▸ **Assignment**: Across the following data, how many lines include the string "failure"? Reply with the number and nothing more.

▸ **Dataset records**:
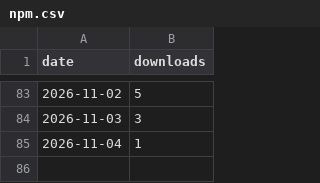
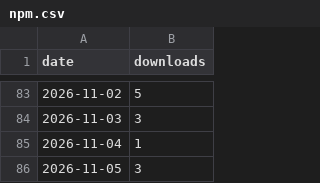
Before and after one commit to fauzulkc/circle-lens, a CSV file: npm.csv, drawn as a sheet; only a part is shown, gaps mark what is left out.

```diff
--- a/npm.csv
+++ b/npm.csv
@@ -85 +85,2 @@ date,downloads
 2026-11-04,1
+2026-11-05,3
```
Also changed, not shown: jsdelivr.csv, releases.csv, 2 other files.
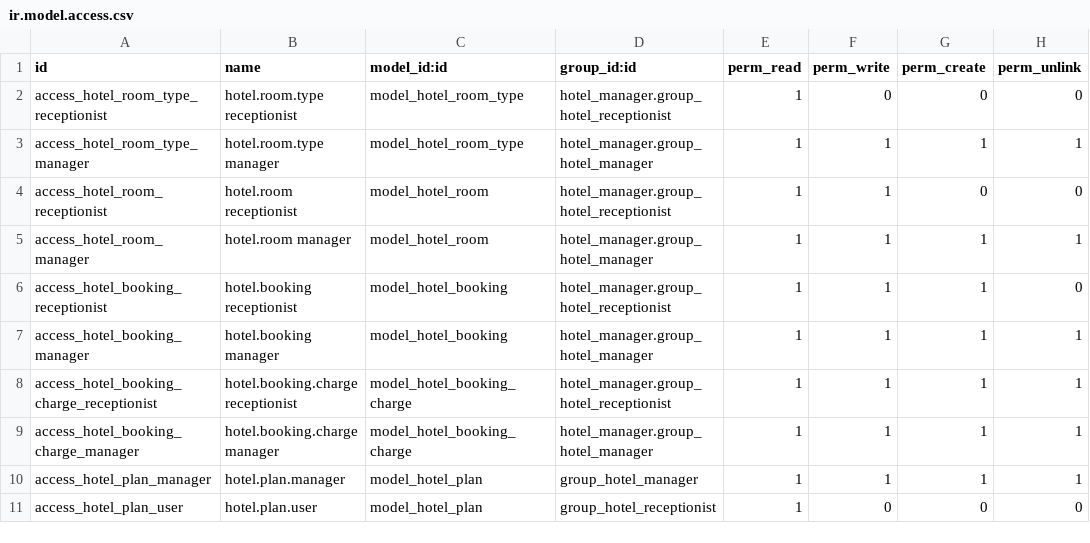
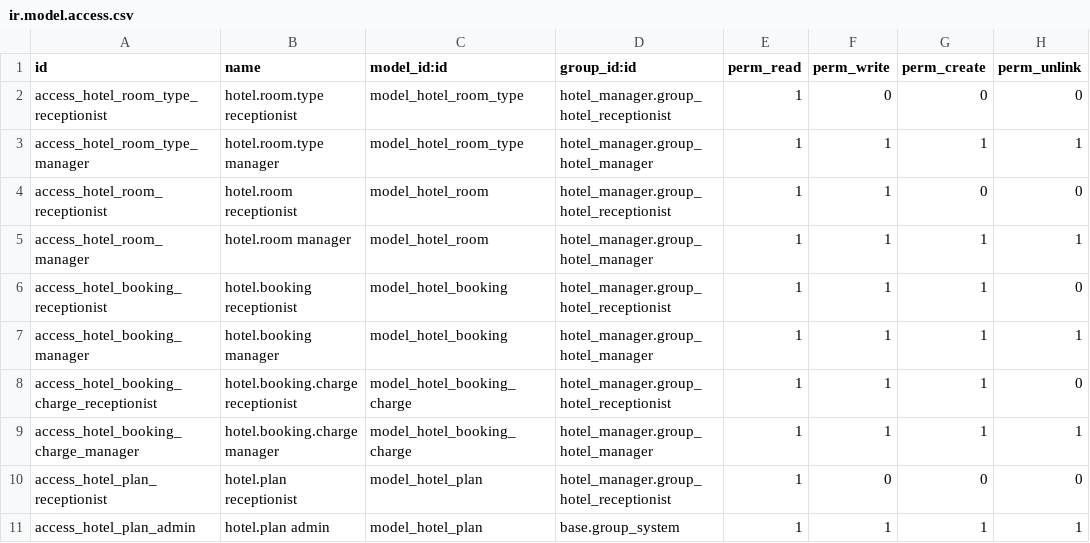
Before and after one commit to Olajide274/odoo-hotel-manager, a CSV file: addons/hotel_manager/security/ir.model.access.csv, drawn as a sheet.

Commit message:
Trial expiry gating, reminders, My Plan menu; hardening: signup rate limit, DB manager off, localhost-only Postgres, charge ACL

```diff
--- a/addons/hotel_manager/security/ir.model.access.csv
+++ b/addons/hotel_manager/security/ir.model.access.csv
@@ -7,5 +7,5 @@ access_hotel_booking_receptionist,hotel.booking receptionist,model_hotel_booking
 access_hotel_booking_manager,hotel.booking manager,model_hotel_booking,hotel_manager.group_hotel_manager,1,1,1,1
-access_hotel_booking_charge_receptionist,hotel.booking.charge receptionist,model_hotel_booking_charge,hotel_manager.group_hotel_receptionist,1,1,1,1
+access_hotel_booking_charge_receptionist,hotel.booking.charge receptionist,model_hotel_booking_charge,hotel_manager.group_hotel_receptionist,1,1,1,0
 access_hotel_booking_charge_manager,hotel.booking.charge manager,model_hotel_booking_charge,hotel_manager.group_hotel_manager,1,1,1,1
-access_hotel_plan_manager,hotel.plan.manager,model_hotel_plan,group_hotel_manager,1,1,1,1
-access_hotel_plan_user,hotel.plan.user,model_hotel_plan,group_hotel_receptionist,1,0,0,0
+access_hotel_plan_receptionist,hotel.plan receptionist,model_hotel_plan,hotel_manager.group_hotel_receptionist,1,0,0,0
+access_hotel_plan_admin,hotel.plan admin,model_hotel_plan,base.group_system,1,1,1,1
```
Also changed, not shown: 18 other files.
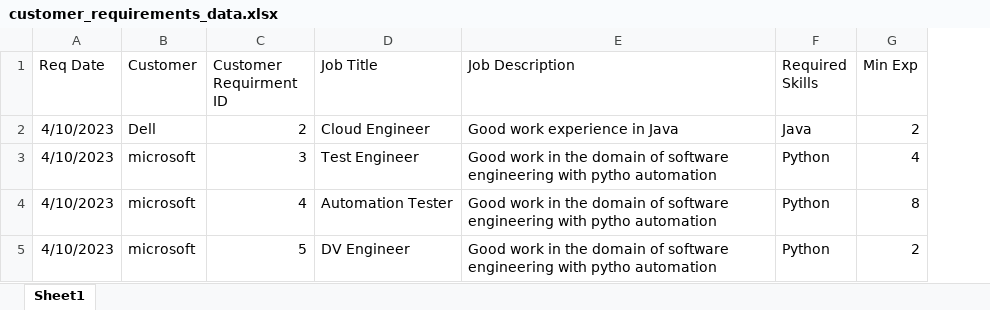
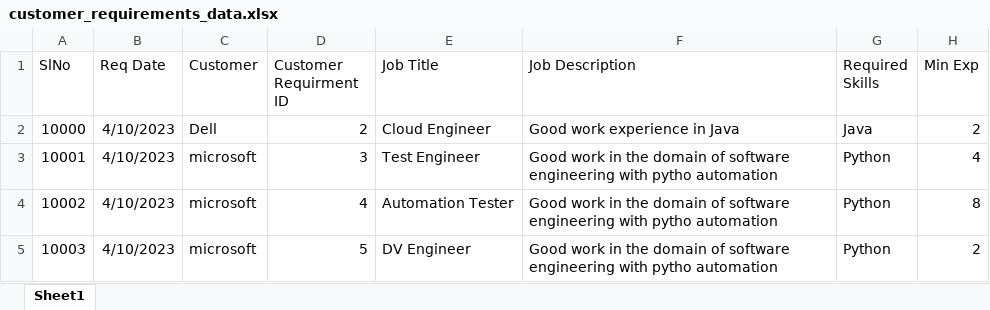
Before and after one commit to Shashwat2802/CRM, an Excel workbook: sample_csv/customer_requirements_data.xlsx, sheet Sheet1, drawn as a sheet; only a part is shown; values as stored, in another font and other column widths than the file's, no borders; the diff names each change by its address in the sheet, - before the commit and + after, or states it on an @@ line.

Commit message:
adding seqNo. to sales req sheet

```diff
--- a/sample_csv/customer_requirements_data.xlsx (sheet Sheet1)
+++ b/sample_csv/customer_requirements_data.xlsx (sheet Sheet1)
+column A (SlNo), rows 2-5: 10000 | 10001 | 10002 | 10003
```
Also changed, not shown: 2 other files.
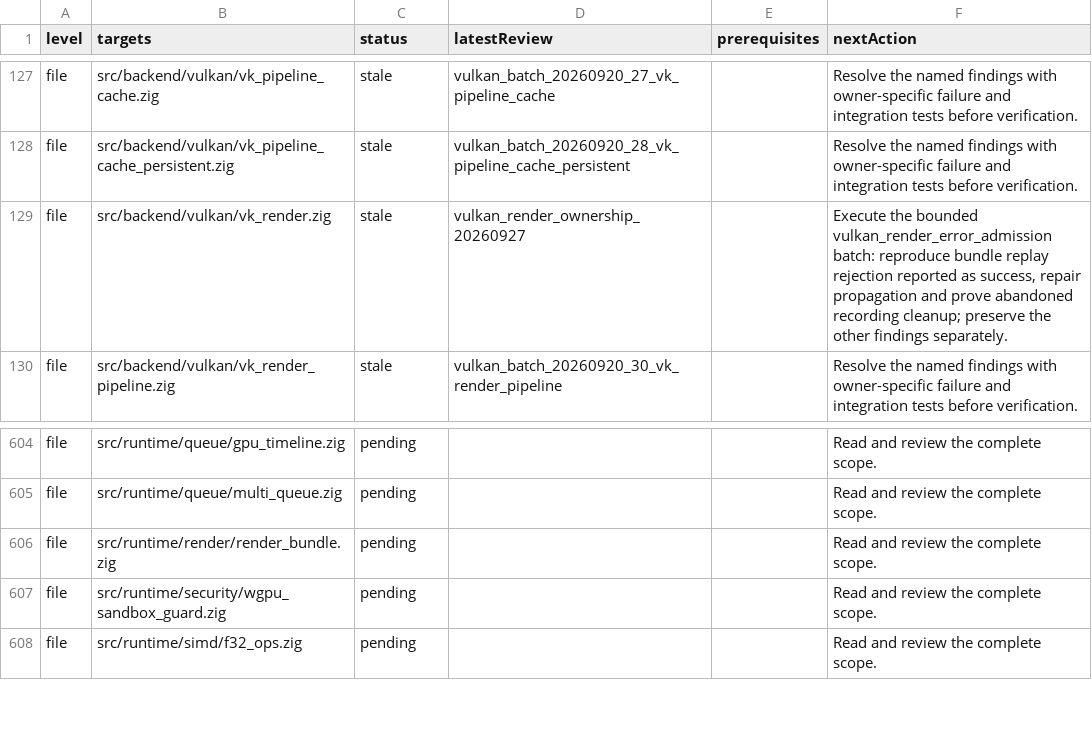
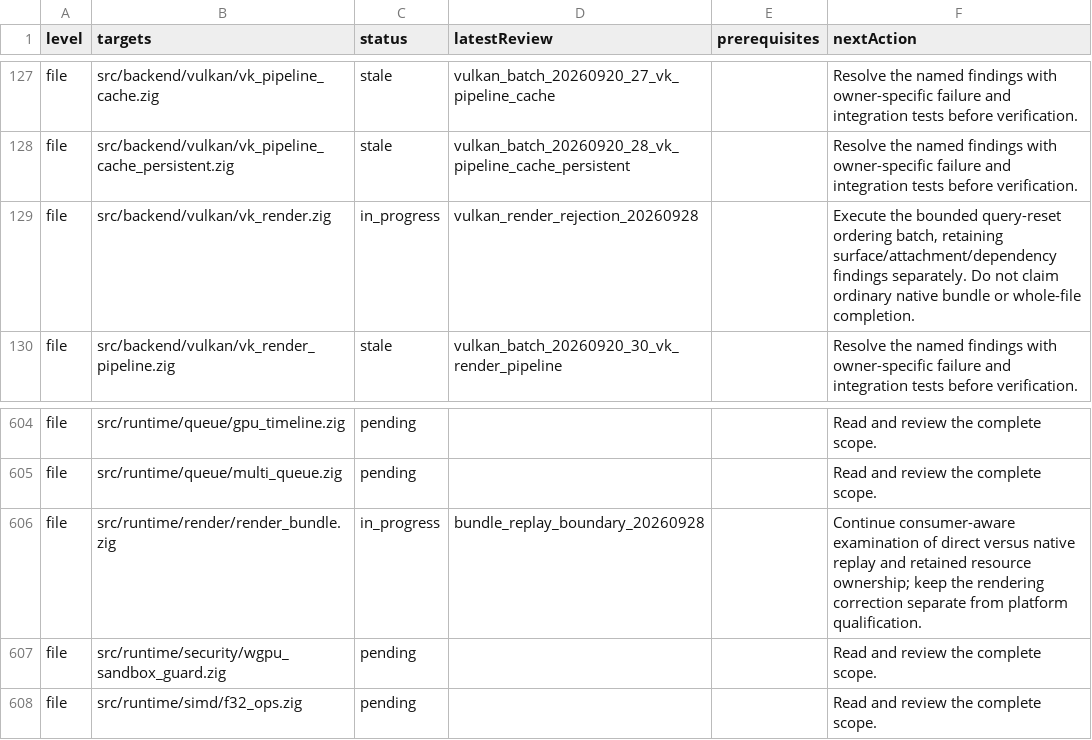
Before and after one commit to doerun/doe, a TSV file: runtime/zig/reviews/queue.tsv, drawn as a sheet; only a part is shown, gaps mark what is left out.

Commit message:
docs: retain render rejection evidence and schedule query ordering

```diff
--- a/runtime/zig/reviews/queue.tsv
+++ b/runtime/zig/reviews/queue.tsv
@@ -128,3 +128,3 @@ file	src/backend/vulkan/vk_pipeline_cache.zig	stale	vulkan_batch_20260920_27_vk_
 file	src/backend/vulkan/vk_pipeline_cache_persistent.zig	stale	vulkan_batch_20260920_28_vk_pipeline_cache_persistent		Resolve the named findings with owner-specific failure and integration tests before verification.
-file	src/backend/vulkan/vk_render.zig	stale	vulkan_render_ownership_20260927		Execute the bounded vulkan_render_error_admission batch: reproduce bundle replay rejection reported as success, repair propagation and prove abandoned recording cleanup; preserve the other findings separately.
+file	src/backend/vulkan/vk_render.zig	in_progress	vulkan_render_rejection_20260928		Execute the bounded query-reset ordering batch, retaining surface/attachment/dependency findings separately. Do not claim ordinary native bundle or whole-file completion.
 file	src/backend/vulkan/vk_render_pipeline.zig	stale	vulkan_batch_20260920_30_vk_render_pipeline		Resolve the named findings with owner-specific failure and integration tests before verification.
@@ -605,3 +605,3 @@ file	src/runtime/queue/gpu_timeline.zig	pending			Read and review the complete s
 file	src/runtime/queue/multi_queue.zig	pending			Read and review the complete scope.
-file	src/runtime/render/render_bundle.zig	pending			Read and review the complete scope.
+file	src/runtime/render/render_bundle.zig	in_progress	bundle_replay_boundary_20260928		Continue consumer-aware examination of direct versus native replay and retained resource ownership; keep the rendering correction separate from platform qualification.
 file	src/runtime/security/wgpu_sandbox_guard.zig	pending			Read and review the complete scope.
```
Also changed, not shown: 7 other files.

▸ **Finished task**: 2